WHAT IS EXPECTED
Where the string "consumido" shows up in a line of the records, copy that line.

**** TASK INPUT ****

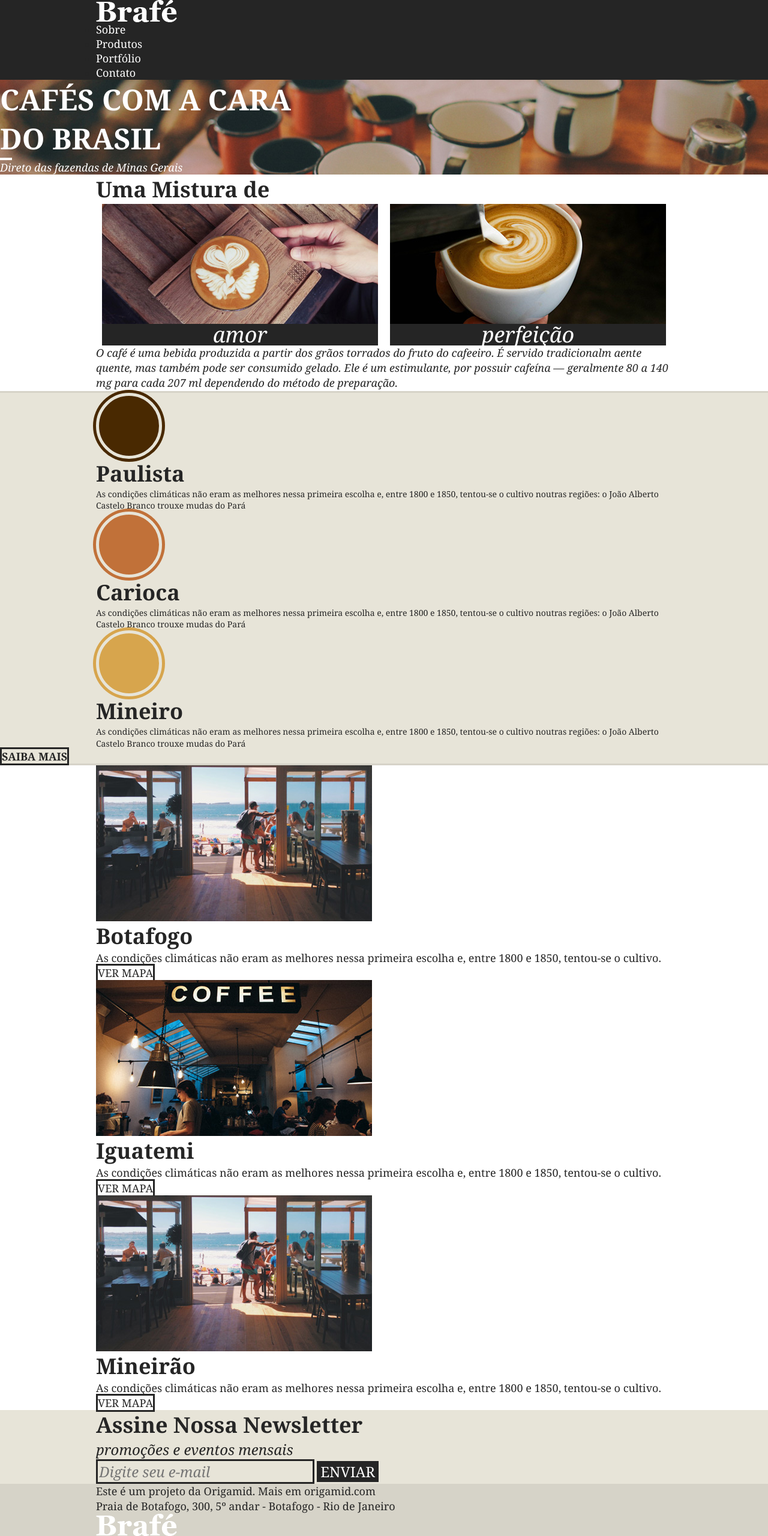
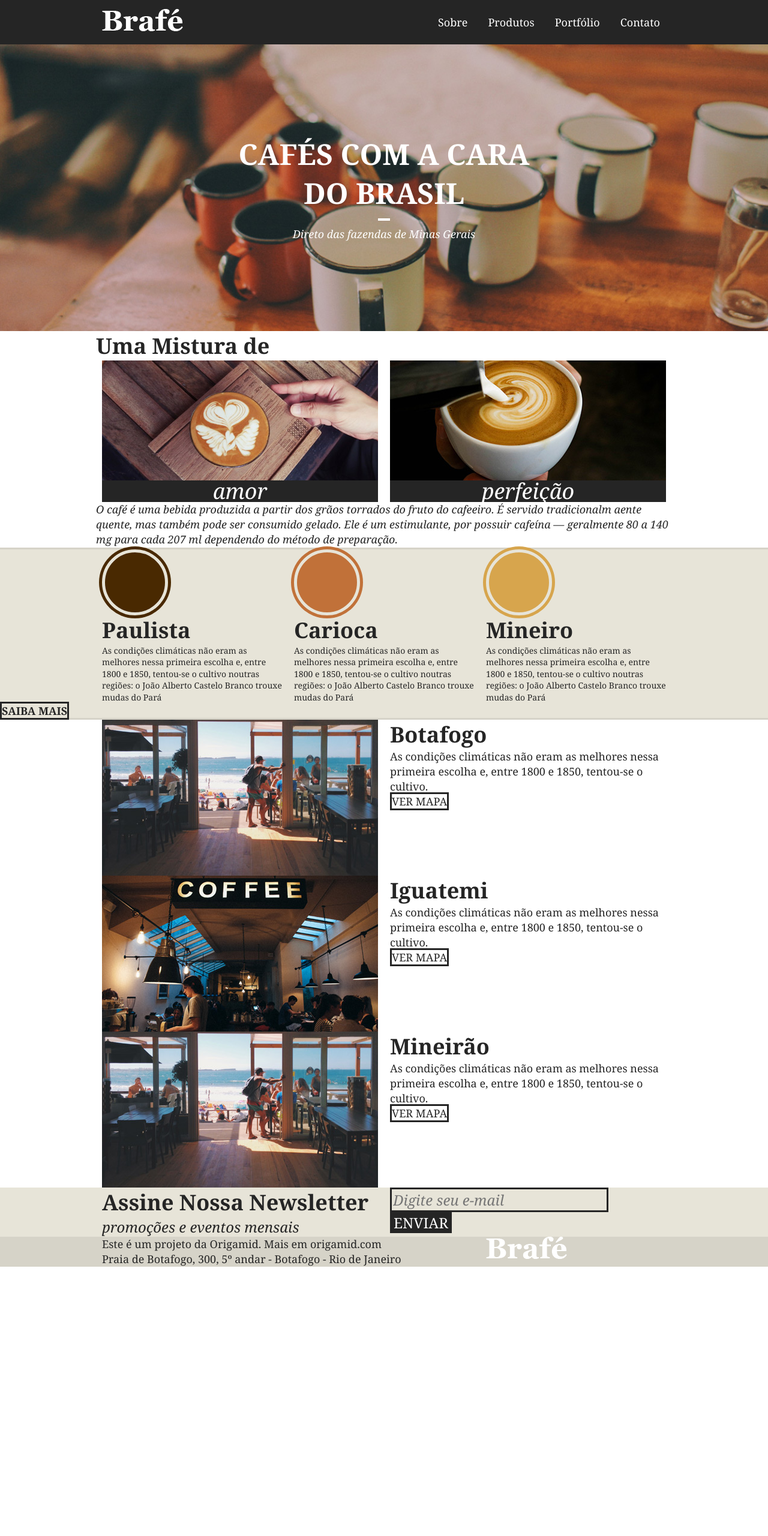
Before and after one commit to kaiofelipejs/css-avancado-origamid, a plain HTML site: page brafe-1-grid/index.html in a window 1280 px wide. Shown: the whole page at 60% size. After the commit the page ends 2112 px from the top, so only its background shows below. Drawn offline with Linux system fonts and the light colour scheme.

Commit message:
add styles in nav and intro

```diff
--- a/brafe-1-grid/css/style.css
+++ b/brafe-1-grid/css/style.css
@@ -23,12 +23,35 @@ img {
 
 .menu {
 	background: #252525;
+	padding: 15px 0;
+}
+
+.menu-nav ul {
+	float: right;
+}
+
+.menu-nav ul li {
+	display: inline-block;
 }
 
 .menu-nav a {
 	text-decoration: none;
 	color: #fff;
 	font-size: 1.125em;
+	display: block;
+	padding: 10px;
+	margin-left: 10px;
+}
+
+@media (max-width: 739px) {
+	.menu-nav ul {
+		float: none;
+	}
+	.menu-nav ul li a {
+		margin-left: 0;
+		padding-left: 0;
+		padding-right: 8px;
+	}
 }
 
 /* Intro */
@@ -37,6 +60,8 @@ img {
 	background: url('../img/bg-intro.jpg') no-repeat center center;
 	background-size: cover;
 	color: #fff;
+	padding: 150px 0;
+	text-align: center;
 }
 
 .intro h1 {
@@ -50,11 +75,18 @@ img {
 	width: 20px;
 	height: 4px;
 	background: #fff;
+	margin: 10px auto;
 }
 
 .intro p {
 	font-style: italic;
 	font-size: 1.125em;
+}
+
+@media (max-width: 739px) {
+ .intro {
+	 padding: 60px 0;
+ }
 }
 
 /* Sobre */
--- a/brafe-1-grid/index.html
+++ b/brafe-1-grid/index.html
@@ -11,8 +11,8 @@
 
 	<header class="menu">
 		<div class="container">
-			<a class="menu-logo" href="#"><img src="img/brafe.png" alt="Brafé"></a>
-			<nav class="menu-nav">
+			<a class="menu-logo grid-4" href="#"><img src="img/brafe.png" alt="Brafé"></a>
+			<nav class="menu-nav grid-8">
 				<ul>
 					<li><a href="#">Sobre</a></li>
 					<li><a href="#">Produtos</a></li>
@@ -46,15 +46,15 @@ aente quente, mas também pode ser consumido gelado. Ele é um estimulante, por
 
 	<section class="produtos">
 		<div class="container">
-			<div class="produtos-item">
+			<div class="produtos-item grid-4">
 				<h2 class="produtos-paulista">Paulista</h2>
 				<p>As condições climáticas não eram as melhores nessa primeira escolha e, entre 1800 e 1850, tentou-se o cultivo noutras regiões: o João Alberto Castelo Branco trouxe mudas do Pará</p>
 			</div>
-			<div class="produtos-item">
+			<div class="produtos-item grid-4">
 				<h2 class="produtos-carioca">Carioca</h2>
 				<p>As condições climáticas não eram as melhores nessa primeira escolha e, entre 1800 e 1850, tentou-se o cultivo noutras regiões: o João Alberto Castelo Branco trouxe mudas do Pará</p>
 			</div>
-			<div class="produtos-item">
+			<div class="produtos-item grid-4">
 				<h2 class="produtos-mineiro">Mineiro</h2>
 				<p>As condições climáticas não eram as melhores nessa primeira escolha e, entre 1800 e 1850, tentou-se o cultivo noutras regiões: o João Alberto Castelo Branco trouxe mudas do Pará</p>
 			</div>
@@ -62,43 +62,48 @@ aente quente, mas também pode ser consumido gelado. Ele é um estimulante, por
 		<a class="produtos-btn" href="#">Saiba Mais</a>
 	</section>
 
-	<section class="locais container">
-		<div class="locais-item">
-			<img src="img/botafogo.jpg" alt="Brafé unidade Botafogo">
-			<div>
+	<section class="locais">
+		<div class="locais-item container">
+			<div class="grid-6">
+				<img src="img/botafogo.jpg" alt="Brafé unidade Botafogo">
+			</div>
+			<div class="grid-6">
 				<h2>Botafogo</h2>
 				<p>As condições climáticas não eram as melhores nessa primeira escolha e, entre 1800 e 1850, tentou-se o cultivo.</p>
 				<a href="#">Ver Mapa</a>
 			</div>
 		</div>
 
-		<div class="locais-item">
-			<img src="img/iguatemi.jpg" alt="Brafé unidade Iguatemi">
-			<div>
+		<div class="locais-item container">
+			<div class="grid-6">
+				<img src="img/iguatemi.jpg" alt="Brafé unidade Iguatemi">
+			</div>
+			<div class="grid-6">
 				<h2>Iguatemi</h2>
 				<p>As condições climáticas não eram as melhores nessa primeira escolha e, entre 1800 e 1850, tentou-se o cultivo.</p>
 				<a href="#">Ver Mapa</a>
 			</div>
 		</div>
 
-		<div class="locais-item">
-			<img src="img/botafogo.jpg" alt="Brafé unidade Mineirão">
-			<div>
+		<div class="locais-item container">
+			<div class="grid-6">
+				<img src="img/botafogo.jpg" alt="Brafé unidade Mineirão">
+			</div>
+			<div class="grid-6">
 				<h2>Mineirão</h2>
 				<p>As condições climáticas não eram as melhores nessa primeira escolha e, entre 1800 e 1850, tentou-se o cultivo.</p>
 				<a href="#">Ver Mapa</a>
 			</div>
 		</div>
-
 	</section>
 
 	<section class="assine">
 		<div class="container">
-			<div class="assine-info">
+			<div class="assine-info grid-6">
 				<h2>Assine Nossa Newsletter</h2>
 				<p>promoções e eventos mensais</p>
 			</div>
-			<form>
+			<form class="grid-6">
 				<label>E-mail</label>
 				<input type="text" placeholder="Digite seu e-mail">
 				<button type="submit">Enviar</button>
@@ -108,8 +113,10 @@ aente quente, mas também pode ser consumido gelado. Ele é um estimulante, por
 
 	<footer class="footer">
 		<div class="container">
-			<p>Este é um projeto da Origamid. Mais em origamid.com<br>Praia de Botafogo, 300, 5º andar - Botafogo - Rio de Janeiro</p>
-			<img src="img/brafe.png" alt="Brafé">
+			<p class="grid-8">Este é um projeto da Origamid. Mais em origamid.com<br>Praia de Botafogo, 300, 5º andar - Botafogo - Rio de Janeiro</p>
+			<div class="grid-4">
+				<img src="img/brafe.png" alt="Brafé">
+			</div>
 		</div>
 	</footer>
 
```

****

EXERCISE RESPONSE
@@ -46,15 +46,15 @@ aente quente, mas também pode ser consumido gelado. Ele é um estimulante, por
@@ -62,43 +62,48 @@ aente quente, mas também pode ser consumido gelado. Ele é um estimulante, por
@@ -108,8 +113,10 @@ aente quente, mas também pode ser consumido gelado. Ele é um estimulante, por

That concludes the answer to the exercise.